ABOUT THIS TASK:
Retype every line from the start of the entries below down to the line with "4.0 überarbeitet", both ends included; skip the pictures.

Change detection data
⁂

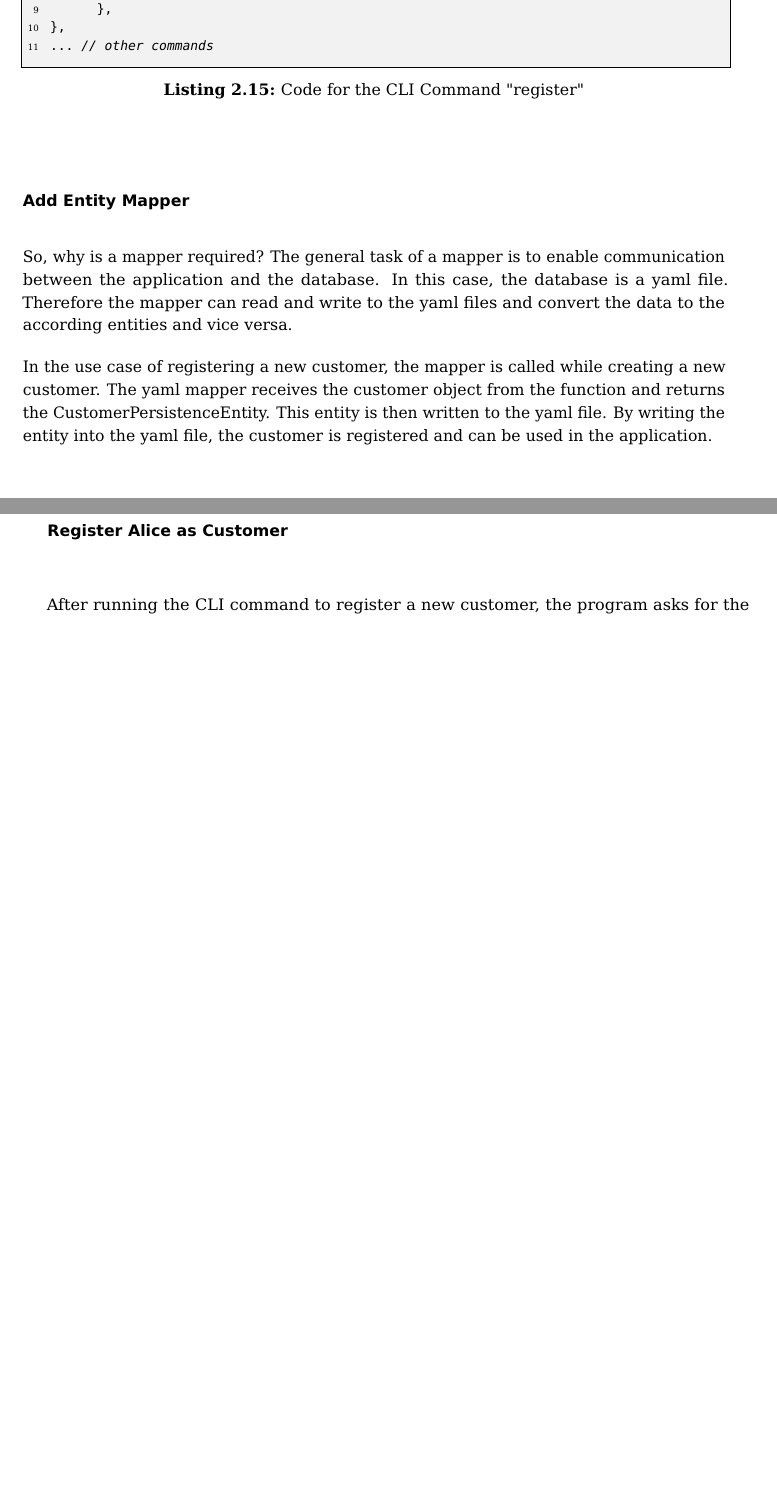
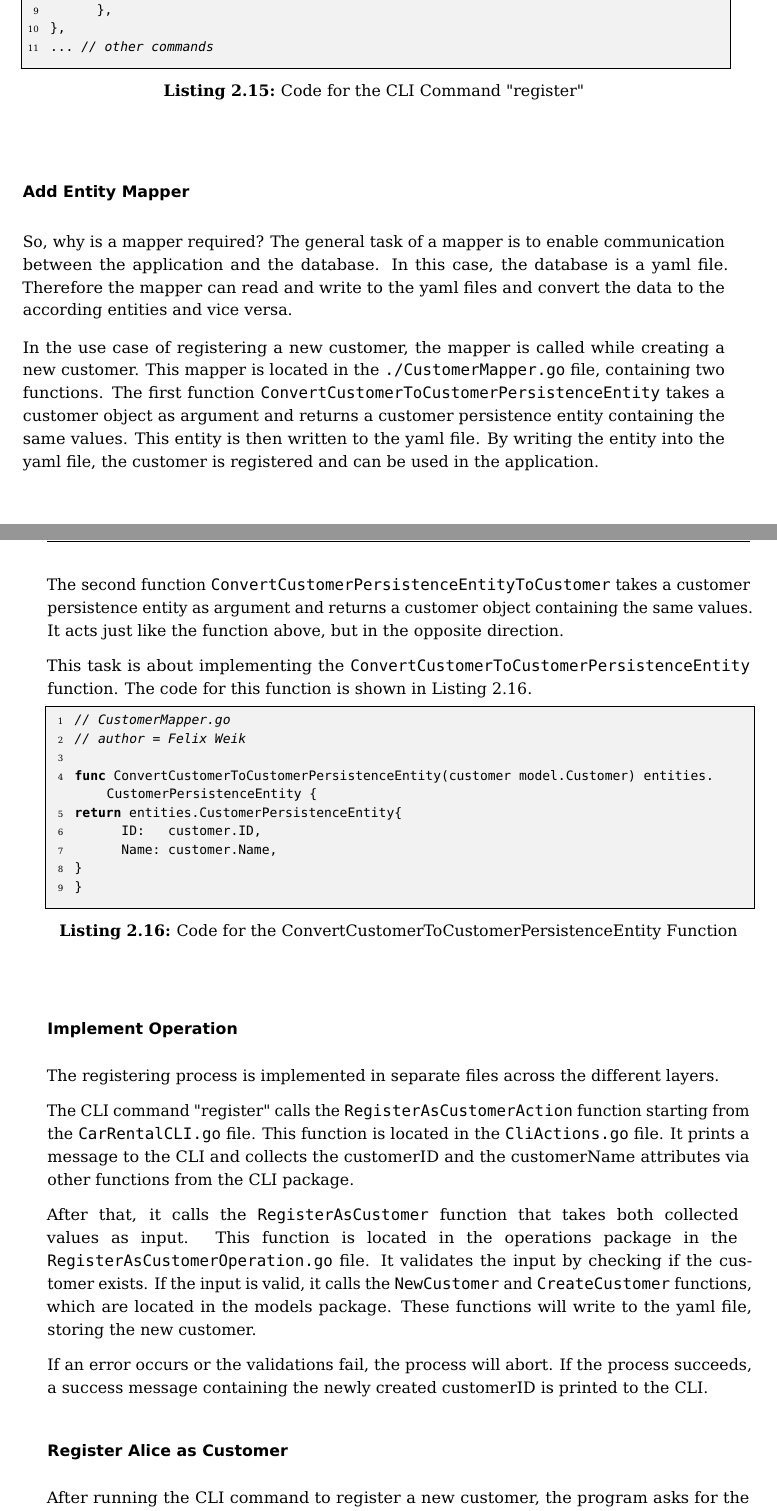
Before and after one commit to FelixWeik/m2go1_weik, a LaTeX thesis (m2go1_weik.tex, which reads chapters/2_golang_tasks/4.0_advanced_go_program.tex): two parts of pages 33 and 34 of 47 before the commit and two parts of pages 33 and 34 of 48 after it, joined at a grey line, cut so that both start at the same text, the shorter picture padded with empty space. Compiled offline with pdfLaTeX.

Commit message:
4.0 überarbeitet

```diff
--- a/chapters/2_golang_tasks/4.0_advanced_go_program.tex
+++ b/chapters/2_golang_tasks/4.0_advanced_go_program.tex
@@ -161,23 +161,55 @@ The code for the new CLI command \texttt{register} is shown in \autoref{lst:car_
 \end{lstlisting}
 
 \subsubsection*{Add Entity Mapper}
-%//TODO Prozess und Code vom Hinzufügen des Entity Mappers beschreiben
-% Implement the entity mapper ConvertCustomerToCustomerPersistenceEntity. Use the mapper in the file CarRentalRepository to create a new customer. Describe why the mapper is required.
-
-
 So, why is a mapper required?
 The general task of a mapper is to enable communication between the application and the database.
 In this case, the database is a yaml file.
 Therefore the mapper can read and write to the yaml files and convert the data to the according entities and vice versa.
 
 In the use case of registering a new customer, the mapper is called while creating a new customer.
-The yaml mapper receives the customer object from the function and returns the CustomerPersistenceEntity.
+This mapper is located in the \texttt{./CustomerMapper.go} file, containing two functions.
+The first function \texttt{ConvertCustomerToCustomerPersistenceEntity} takes a customer object as argument and returns a customer persistence entity containing the same values.
 This entity is then written to the yaml file.
 By writing the entity into the yaml file, the customer is registered and can be used in the application.
 
+The second function \texttt{ConvertCustomerPersistenceEntityToCustomer} takes a customer persistence entity as argument and returns a customer object containing the same values.
+It acts just like the function above, but in the opposite direction.
+
+This task is about implementing the \texttt{ConvertCustomerToCustomerPersistenceEntity} function.
+The code for this function is shown in \autoref{lst:car_rental_cli_mapper_customer_to_customer_persistence_entity}.
+
+\begin{lstlisting}[
+      style=kit-cm,
+      language=Golang,
+      caption={Code for the ConvertCustomerToCustomerPersistenceEntity Function},
+      label={lst:car_rental_cli_mapper_customer_to_customer_persistence_entity},
+]
+// CustomerMapper.go
+// author = Felix Weik
+
+func ConvertCustomerToCustomerPersistenceEntity(customer model.Customer) entities.CustomerPersistenceEntity {
+return entities.CustomerPersistenceEntity{
+      ID:   customer.ID,
+      Name: customer.Name,
+}
+}
+\end{lstlisting}
+
 \subsubsection*{Implement Operation}
-%//TODO Prozess und Code vom Hinzufügen der Operation beschreiben (Validations nicht vergessen)
-% Implement the operation used by the CLI to create a new customer. Use the repository and implement the necessary logic. Do not forget to implement validations
+The registering process is implemented in separate files across the different layers.
+
+The CLI command "register" calls the \texttt{RegisterAsCustomerAction} function starting from the \texttt{CarRentalCLI.go} file.
+This function is located in the \texttt{CliActions.go} file.
+It prints a message to the CLI and collects the customerID and the customerName attributes via other functions from the CLI package.
+
+After that, it calls the \texttt{RegisterAsCustomer} function that takes both collected \hfill \linebreak values as input.
+This function is located in the operations package in the \hfill \linebreak \texttt{RegisterAsCustomerOperation.go} file.
+It validates the input by checking if the customer exists.
+If the input is valid, it calls the \texttt{NewCustomer} and \texttt{CreateCustomer} functions, which are located in the models package.
+These functions will write to the yaml file, storing the new customer.
+
+If an error occurs or the validations fail, the process will abort.
+If the process succeeds, a success message containing the newly created customerID is printed to the CLI.
 
 \subsubsection*{Register Alice as Customer}
 After running the CLI command to register a new customer, the program asks for the ID of the customer.
```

⁂

SOLUTION TO THIS EXERCISE:
Before and after one commit to FelixWeik/m2go1_weik, a LaTeX thesis (m2go1_weik.tex, which reads chapters/2_golang_tasks/4.0_advanced_go_program.tex): two parts of pages 33 and 34 of 47 before the commit and two parts of pages 33 and 34 of 48 after it, joined at a grey line, cut so that both start at the same text, the shorter picture padded with empty space. Compiled offline with pdfLaTeX.

Commit message:
4.0 überarbeitet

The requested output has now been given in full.